When we hear reports about a crime being committed inside a home, we see yellow police tape and a lot of officers milling about the property. There may also be other officials. If someone is dead, a coroner will usually come out to take the body and perform an autopsy (because if a crime has happened, the state needs to know how the crime happened). A lot of people see the pictures in the newspaper or hear about the crime on TV, but they don’t think of it beyond that. Once the police have completed their investigation, there’s still a lot of work to be done for family members who are already grieving and in shock. They’ll probably need to hire a trauma and crime scene cleaning crew to come in and restore the home to its previous state. This is not something the family should attempt on its own, as the blood and pathogens left behind after a death can really be harmful if they aren’t cleaned up in properly. There are enough emotional burdens to bear after something bad happens; families shouldn’t have to bear the physical clean-up burden as well. Trained professionals are better able to compartmentalize bad things and focus on their job. It doesn’t mean they don’t feel sorrow over what’s happened, but it does mean they can put those feelings aside long enough to focus on the task at hand.

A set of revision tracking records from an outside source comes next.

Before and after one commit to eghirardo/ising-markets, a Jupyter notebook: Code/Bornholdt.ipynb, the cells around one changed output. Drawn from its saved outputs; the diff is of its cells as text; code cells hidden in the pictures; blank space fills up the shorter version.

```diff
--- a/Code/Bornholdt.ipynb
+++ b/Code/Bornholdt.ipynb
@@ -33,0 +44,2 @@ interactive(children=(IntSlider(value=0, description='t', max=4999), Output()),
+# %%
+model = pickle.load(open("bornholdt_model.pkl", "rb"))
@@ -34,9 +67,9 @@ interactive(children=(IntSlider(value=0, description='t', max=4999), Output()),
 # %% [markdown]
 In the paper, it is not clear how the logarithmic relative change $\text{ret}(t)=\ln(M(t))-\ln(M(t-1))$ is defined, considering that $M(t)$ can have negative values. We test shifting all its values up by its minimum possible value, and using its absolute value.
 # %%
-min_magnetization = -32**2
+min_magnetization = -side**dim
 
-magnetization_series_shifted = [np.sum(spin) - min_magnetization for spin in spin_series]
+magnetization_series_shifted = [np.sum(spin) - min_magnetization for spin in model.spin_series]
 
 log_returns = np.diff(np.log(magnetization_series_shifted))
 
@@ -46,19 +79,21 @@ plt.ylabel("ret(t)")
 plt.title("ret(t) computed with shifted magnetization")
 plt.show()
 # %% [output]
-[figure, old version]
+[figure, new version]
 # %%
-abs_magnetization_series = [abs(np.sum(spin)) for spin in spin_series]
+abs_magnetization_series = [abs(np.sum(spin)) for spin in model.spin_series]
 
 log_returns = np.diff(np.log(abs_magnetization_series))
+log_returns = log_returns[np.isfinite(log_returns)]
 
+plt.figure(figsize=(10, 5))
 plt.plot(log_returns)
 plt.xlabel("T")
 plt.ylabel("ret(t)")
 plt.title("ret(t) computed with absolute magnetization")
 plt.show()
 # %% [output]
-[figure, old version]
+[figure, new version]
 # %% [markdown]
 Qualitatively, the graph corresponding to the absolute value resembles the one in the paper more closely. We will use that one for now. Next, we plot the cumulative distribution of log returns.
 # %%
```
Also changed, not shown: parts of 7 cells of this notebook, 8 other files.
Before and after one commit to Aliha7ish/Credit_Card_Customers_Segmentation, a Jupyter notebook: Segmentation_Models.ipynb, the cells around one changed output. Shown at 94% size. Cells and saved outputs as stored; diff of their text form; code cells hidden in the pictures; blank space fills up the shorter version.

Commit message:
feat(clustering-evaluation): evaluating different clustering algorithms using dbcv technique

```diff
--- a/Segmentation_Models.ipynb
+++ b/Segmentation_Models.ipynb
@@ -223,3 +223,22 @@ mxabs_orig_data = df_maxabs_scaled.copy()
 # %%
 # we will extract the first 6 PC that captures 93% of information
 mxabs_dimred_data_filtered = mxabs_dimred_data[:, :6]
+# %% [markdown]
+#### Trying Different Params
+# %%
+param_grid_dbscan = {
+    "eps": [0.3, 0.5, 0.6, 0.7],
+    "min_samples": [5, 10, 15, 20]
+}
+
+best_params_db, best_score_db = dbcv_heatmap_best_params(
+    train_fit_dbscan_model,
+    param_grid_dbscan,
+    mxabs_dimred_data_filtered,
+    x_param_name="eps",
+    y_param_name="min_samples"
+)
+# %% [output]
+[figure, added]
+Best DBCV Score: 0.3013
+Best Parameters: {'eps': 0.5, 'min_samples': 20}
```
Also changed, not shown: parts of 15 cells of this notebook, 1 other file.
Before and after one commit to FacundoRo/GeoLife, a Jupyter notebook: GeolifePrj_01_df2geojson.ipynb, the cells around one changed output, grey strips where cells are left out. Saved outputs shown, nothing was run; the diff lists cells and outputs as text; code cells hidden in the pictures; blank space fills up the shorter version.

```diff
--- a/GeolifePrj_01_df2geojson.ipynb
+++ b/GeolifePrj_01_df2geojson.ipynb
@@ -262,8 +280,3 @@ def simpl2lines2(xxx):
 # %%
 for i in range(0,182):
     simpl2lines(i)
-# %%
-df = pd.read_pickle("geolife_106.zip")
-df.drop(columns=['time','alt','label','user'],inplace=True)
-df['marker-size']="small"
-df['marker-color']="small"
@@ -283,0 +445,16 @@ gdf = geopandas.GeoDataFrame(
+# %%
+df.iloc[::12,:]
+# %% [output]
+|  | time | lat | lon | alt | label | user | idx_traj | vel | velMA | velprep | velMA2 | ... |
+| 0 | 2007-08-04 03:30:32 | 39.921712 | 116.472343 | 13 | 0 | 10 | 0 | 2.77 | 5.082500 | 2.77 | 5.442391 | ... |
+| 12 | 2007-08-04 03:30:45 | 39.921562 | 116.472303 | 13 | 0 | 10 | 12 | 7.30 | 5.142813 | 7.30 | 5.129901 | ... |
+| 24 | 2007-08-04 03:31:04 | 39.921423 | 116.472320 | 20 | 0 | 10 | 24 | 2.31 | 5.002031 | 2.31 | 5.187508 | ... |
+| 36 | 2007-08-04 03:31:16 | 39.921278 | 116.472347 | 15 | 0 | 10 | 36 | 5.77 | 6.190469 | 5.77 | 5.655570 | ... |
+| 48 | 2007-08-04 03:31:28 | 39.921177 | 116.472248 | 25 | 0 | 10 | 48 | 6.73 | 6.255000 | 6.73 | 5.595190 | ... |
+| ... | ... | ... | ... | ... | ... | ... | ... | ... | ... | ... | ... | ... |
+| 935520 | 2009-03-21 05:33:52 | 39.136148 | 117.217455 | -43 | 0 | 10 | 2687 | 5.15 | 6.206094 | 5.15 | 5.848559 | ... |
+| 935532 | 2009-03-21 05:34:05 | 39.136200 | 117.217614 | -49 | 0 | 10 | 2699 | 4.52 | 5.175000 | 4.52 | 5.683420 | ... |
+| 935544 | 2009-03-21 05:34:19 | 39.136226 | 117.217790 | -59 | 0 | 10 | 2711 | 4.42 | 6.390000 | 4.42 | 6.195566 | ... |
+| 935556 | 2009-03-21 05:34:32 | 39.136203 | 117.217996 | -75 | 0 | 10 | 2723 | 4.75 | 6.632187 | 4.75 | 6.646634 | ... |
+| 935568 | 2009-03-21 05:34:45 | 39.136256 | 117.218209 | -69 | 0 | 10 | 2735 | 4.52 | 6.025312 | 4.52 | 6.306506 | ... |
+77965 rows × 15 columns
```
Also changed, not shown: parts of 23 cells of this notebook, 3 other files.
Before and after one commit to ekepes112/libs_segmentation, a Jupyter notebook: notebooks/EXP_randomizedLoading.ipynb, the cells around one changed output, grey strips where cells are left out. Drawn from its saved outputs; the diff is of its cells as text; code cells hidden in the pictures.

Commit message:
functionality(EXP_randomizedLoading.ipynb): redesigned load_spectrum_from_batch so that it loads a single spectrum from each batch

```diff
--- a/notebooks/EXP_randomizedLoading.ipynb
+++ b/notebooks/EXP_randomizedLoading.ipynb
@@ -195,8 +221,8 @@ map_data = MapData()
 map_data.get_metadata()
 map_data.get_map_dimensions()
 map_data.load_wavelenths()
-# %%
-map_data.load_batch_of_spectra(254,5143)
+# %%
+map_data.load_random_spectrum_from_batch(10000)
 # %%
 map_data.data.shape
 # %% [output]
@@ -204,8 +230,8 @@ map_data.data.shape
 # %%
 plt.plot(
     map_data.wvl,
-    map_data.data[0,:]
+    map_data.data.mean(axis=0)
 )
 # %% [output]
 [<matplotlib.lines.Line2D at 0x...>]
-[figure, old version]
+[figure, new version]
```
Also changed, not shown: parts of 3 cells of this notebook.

America seems to be experiencing a frightening rise is wildfires lately. That’s especially true out West, where dry conditions can be especially conducive to fires. Late summer and fall is typically considered fire season, but the massive recent fires in Southern California are calling even that into question. The effects of climate change may be leading to more wildfires, but regardless of the cause, it’s quite distressing. People in the affected areas are usually told ahead of time to prepare for evacuation, but sometimes there’s no time for that, and they have to flee with nothing more than themselves and their pets. Even if they come back to a house that was mostly spared, that doesn’t mean their residence is the same as it’s always been. All that soot floating around in the air can still be dangerous; so a smoke impact evaluation conducted by professionals may go a long way toward easing victims’ minds. It’s OK to feel shaken up; that’s natural after getting that close to a natural disaster. One way to feel better, though, is to acknowledge the pain and try to resume living a somewhat normal life.